Work required:
Whatever the records below hold, copy it all out exactly.
Data provided Start Marker
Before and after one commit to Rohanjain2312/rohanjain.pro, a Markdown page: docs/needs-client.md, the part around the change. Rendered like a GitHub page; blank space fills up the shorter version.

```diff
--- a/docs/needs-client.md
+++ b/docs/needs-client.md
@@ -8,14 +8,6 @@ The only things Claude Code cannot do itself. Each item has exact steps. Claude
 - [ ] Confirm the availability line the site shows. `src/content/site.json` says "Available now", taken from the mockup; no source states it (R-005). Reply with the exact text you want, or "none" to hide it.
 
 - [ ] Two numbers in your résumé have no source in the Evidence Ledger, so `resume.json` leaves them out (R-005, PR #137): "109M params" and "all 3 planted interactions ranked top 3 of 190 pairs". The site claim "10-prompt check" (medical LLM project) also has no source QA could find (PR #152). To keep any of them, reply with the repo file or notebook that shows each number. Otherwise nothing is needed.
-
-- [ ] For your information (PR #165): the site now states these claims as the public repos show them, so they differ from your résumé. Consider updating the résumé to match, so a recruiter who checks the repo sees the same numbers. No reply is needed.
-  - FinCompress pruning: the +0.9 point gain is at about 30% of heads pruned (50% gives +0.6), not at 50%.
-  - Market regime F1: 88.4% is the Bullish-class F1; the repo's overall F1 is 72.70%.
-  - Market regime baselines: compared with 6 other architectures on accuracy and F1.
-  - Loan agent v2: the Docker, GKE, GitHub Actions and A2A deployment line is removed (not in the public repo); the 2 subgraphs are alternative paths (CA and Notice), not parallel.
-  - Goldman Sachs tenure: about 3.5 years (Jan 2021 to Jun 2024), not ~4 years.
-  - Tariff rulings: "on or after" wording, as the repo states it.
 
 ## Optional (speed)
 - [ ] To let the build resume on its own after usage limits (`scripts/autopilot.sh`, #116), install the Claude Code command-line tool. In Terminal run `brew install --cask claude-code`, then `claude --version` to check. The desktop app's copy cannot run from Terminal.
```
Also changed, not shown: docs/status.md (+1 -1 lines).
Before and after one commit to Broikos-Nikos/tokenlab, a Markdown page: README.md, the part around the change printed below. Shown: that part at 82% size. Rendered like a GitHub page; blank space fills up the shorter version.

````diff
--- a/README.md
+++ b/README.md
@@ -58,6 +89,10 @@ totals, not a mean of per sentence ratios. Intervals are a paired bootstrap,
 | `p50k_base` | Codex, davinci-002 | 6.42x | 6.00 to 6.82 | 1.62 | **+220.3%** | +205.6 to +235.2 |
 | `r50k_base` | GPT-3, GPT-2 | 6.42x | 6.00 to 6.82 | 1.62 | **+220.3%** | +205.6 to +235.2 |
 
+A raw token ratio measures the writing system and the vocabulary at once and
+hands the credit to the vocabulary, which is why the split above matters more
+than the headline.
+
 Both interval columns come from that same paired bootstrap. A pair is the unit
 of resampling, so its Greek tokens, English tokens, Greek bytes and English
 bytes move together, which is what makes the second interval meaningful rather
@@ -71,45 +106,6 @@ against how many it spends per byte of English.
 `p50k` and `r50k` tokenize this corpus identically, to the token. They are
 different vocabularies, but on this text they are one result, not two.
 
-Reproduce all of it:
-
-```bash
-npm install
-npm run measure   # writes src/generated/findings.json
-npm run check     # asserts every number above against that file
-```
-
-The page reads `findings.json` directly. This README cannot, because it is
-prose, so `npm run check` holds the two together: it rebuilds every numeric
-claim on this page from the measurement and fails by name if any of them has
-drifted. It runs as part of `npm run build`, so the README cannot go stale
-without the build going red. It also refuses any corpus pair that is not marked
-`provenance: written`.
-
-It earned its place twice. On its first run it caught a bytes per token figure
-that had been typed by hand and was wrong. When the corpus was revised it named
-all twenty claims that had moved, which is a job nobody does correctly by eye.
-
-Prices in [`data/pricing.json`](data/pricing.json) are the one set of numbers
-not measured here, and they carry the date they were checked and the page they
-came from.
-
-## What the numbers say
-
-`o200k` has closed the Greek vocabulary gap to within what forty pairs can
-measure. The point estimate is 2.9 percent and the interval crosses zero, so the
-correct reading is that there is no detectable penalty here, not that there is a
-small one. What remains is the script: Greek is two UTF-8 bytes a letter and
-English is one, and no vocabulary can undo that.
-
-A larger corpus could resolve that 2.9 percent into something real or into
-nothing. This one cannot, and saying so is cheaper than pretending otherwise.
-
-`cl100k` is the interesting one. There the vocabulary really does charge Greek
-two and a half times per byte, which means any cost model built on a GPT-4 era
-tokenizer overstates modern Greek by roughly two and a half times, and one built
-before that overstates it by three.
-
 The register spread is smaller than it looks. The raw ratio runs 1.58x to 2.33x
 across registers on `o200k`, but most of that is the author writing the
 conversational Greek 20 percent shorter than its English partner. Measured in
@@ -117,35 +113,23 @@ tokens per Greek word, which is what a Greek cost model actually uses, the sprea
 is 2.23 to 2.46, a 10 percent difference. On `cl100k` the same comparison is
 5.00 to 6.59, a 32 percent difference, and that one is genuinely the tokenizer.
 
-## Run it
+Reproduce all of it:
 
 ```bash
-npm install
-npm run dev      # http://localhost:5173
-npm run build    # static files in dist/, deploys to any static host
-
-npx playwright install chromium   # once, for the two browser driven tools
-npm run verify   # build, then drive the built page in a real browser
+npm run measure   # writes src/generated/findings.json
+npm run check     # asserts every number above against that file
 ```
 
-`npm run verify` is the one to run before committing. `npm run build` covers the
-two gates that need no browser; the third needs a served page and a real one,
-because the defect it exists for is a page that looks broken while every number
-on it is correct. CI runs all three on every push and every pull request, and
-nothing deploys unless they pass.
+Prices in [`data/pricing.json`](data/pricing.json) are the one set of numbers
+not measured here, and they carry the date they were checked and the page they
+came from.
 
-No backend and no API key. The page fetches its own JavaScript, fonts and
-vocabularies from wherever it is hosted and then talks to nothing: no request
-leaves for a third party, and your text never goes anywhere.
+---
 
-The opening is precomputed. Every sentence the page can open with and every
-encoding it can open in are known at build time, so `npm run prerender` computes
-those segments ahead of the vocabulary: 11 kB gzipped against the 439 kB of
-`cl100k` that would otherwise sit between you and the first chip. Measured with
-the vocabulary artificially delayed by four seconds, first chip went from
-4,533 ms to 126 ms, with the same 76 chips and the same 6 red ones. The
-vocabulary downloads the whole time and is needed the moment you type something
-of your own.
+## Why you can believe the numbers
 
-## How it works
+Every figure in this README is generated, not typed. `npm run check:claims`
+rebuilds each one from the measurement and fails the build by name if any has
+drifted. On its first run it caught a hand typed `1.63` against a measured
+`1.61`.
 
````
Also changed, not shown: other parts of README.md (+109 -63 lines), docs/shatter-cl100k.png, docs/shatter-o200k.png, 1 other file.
Data provided End Marker
Task response:
Before and after one commit to Rohanjain2312/rohanjain.pro, a Markdown page: docs/needs-client.md, the part around the change. Rendered like a GitHub page; blank space fills up the shorter version.

```diff
--- a/docs/needs-client.md
+++ b/docs/needs-client.md
@@ -8,14 +8,6 @@ The only things Claude Code cannot do itself. Each item has exact steps. Claude
 - [ ] Confirm the availability line the site shows. `src/content/site.json` says "Available now", taken from the mockup; no source states it (R-005). Reply with the exact text you want, or "none" to hide it.
 
 - [ ] Two numbers in your résumé have no source in the Evidence Ledger, so `resume.json` leaves them out (R-005, PR #137): "109M params" and "all 3 planted interactions ranked top 3 of 190 pairs". The site claim "10-prompt check" (medical LLM project) also has no source QA could find (PR #152). To keep any of them, reply with the repo file or notebook that shows each number. Otherwise nothing is needed.
-
-- [ ] For your information (PR #165): the site now states these claims as the public repos show them, so they differ from your résumé. Consider updating the résumé to match, so a recruiter who checks the repo sees the same numbers. No reply is needed.
-  - FinCompress pruning: the +0.9 point gain is at about 30% of heads pruned (50% gives +0.6), not at 50%.
-  - Market regime F1: 88.4% is the Bullish-class F1; the repo's overall F1 is 72.70%.
-  - Market regime baselines: compared with 6 other architectures on accuracy and F1.
-  - Loan agent v2: the Docker, GKE, GitHub Actions and A2A deployment line is removed (not in the public repo); the 2 subgraphs are alternative paths (CA and Notice), not parallel.
-  - Goldman Sachs tenure: about 3.5 years (Jan 2021 to Jun 2024), not ~4 years.
-  - Tariff rulings: "on or after" wording, as the repo states it.
 
 ## Optional (speed)
 - [ ] To let the build resume on its own after usage limits (`scripts/autopilot.sh`, #116), install the Claude Code command-line tool. In Terminal run `brew install --cask claude-code`, then `claude --version` to check. The desktop app's copy cannot run from Terminal.
```
Also changed, not shown: docs/status.md (+1 -1 lines).
Before and after one commit to Broikos-Nikos/tokenlab, a Markdown page: README.md, the part around the change printed below. Shown: that part at 82% size. Rendered like a GitHub page; blank space fills up the shorter version.

````diff
--- a/README.md
+++ b/README.md
@@ -58,6 +89,10 @@ totals, not a mean of per sentence ratios. Intervals are a paired bootstrap,
 | `p50k_base` | Codex, davinci-002 | 6.42x | 6.00 to 6.82 | 1.62 | **+220.3%** | +205.6 to +235.2 |
 | `r50k_base` | GPT-3, GPT-2 | 6.42x | 6.00 to 6.82 | 1.62 | **+220.3%** | +205.6 to +235.2 |
 
+A raw token ratio measures the writing system and the vocabulary at once and
+hands the credit to the vocabulary, which is why the split above matters more
+than the headline.
+
 Both interval columns come from that same paired bootstrap. A pair is the unit
 of resampling, so its Greek tokens, English tokens, Greek bytes and English
 bytes move together, which is what makes the second interval meaningful rather
@@ -71,45 +106,6 @@ against how many it spends per byte of English.
 `p50k` and `r50k` tokenize this corpus identically, to the token. They are
 different vocabularies, but on this text they are one result, not two.
 
-Reproduce all of it:
-
-```bash
-npm install
-npm run measure   # writes src/generated/findings.json
-npm run check     # asserts every number above against that file
-```
-
-The page reads `findings.json` directly. This README cannot, because it is
-prose, so `npm run check` holds the two together: it rebuilds every numeric
-claim on this page from the measurement and fails by name if any of them has
-drifted. It runs as part of `npm run build`, so the README cannot go stale
-without the build going red. It also refuses any corpus pair that is not marked
-`provenance: written`.
-
-It earned its place twice. On its first run it caught a bytes per token figure
-that had been typed by hand and was wrong. When the corpus was revised it named
-all twenty claims that had moved, which is a job nobody does correctly by eye.
-
-Prices in [`data/pricing.json`](data/pricing.json) are the one set of numbers
-not measured here, and they carry the date they were checked and the page they
-came from.
-
-## What the numbers say
-
-`o200k` has closed the Greek vocabulary gap to within what forty pairs can
-measure. The point estimate is 2.9 percent and the interval crosses zero, so the
-correct reading is that there is no detectable penalty here, not that there is a
-small one. What remains is the script: Greek is two UTF-8 bytes a letter and
-English is one, and no vocabulary can undo that.
-
-A larger corpus could resolve that 2.9 percent into something real or into
-nothing. This one cannot, and saying so is cheaper than pretending otherwise.
-
-`cl100k` is the interesting one. There the vocabulary really does charge Greek
-two and a half times per byte, which means any cost model built on a GPT-4 era
-tokenizer overstates modern Greek by roughly two and a half times, and one built
-before that overstates it by three.
-
 The register spread is smaller than it looks. The raw ratio runs 1.58x to 2.33x
 across registers on `o200k`, but most of that is the author writing the
 conversational Greek 20 percent shorter than its English partner. Measured in
@@ -117,35 +113,23 @@ tokens per Greek word, which is what a Greek cost model actually uses, the sprea
 is 2.23 to 2.46, a 10 percent difference. On `cl100k` the same comparison is
 5.00 to 6.59, a 32 percent difference, and that one is genuinely the tokenizer.
 
-## Run it
+Reproduce all of it:
 
 ```bash
-npm install
-npm run dev      # http://localhost:5173
-npm run build    # static files in dist/, deploys to any static host
-
-npx playwright install chromium   # once, for the two browser driven tools
-npm run verify   # build, then drive the built page in a real browser
+npm run measure   # writes src/generated/findings.json
+npm run check     # asserts every number above against that file
 ```
 
-`npm run verify` is the one to run before committing. `npm run build` covers the
-two gates that need no browser; the third needs a served page and a real one,
-because the defect it exists for is a page that looks broken while every number
-on it is correct. CI runs all three on every push and every pull request, and
-nothing deploys unless they pass.
+Prices in [`data/pricing.json`](data/pricing.json) are the one set of numbers
+not measured here, and they carry the date they were checked and the page they
+came from.
 
-No backend and no API key. The page fetches its own JavaScript, fonts and
-vocabularies from wherever it is hosted and then talks to nothing: no request
-leaves for a third party, and your text never goes anywhere.
+---
 
-The opening is precomputed. Every sentence the page can open with and every
-encoding it can open in are known at build time, so `npm run prerender` computes
-those segments ahead of the vocabulary: 11 kB gzipped against the 439 kB of
-`cl100k` that would otherwise sit between you and the first chip. Measured with
-the vocabulary artificially delayed by four seconds, first chip went from
-4,533 ms to 126 ms, with the same 76 chips and the same 6 red ones. The
-vocabulary downloads the whole time and is needed the moment you type something
-of your own.
+## Why you can believe the numbers
 
-## How it works
+Every figure in this README is generated, not typed. `npm run check:claims`
+rebuilds each one from the measurement and fails the build by name if any has
+drifted. On its first run it caught a hand typed `1.63` against a measured
+`1.61`.
 
````
Also changed, not shown: other parts of README.md (+109 -63 lines), docs/shatter-cl100k.png, docs/shatter-o200k.png, 1 other file.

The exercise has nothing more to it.